Private equity firm Apollo Global Management LLC has brought in a Chicago-based private equity fund with deep Washington connections as it tries to finalize the acquisition of for-profit education provider Apollo Education Group Inc, people familiar with the matter said on Tuesday.
The owner of the University of Phoenix, which has grappled for years with declining enrollments and a series of troubles with federal and state regulators, disclosed on Monday it was considering selling itself.
Reuters later reported that Apollo Global was in advanced talks to buy Apollo Education, citing a person close to the matter.
Shares of Apollo Education jumped 12 percent to $7.15 on Tuesday.
Separately, sources told Reuters on Tuesday that New York-based Apollo Global has partnered with Vistria Group, a middle-market fund founded by Marty Nesbitt. He is known for starting airport parking firm Parking Spot with U.S. billionaire businesswoman and current U.S. Commerce Secretary Penny Pritzker as well as for his longstanding friendship with President Barack Obama.
Vistria, a Chicago private equity firm, also includes Tony Miller, who served as Obama’s deputy secretary in the U.S. Department of Education from 2009 to 2013.
Bringing in Vistria was a strategic decision for Apollo Global Management, the sources said, as the buyout firm hopes to smooth relations with government regulators once a deal is completed that could value Apollo Education at more than $1 billion.
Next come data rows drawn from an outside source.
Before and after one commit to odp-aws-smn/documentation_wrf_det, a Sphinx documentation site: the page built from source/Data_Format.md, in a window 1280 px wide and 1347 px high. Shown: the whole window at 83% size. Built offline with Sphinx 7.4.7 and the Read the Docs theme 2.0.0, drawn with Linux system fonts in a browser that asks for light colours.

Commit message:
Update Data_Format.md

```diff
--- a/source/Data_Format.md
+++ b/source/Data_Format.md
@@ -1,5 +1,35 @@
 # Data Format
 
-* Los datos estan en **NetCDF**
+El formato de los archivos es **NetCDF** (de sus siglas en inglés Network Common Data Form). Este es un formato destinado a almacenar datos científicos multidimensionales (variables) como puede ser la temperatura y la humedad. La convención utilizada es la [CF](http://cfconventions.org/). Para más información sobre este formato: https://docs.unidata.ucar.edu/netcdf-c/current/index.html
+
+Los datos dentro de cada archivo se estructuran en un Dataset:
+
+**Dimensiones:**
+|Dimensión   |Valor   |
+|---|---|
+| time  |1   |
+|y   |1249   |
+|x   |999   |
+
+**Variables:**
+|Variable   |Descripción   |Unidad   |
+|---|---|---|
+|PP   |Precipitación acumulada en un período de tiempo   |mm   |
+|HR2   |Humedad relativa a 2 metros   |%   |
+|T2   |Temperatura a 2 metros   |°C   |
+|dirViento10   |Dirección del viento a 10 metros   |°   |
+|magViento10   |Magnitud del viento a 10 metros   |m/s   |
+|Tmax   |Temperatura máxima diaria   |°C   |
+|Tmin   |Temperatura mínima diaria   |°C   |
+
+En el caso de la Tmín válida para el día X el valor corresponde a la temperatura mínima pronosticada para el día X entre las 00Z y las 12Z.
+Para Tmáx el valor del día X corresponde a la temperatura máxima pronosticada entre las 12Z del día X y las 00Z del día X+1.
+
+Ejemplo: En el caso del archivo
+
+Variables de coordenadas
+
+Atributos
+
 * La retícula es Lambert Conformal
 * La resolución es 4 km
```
Representatives for Apollo Global and a spokesman for Apollo Education declined to comment. Vistria did not immediately respond to requests for comment.
The U.S. Department of Defense in October prohibited the University of Phoenix from recruiting students on military bases or accepting new students using military tuition assistance.
The Defense Department cited "reports of non-compliance" with its military education program amid ongoing investigations into its marketing and advertising by the U.S. Federal Trade Commission and California Attorney General.
Apollo Education and rivals such as DeVry Education Group Inc and ITT Educational Services have faced tougher regulation since a series of government investigations in 2010 revealed low graduation rates and poor job prospects for graduates, who were also burdened with high student debt.
Stricter rules from the U.S. Education Department have also squeezed tuition aid, a major source of revenue for for-profit education providers.
(Reporting by Soyoung Kim in Washington; Additional reporting by Greg Roumeliotis in New York; Editing by Jeffrey Benkoe)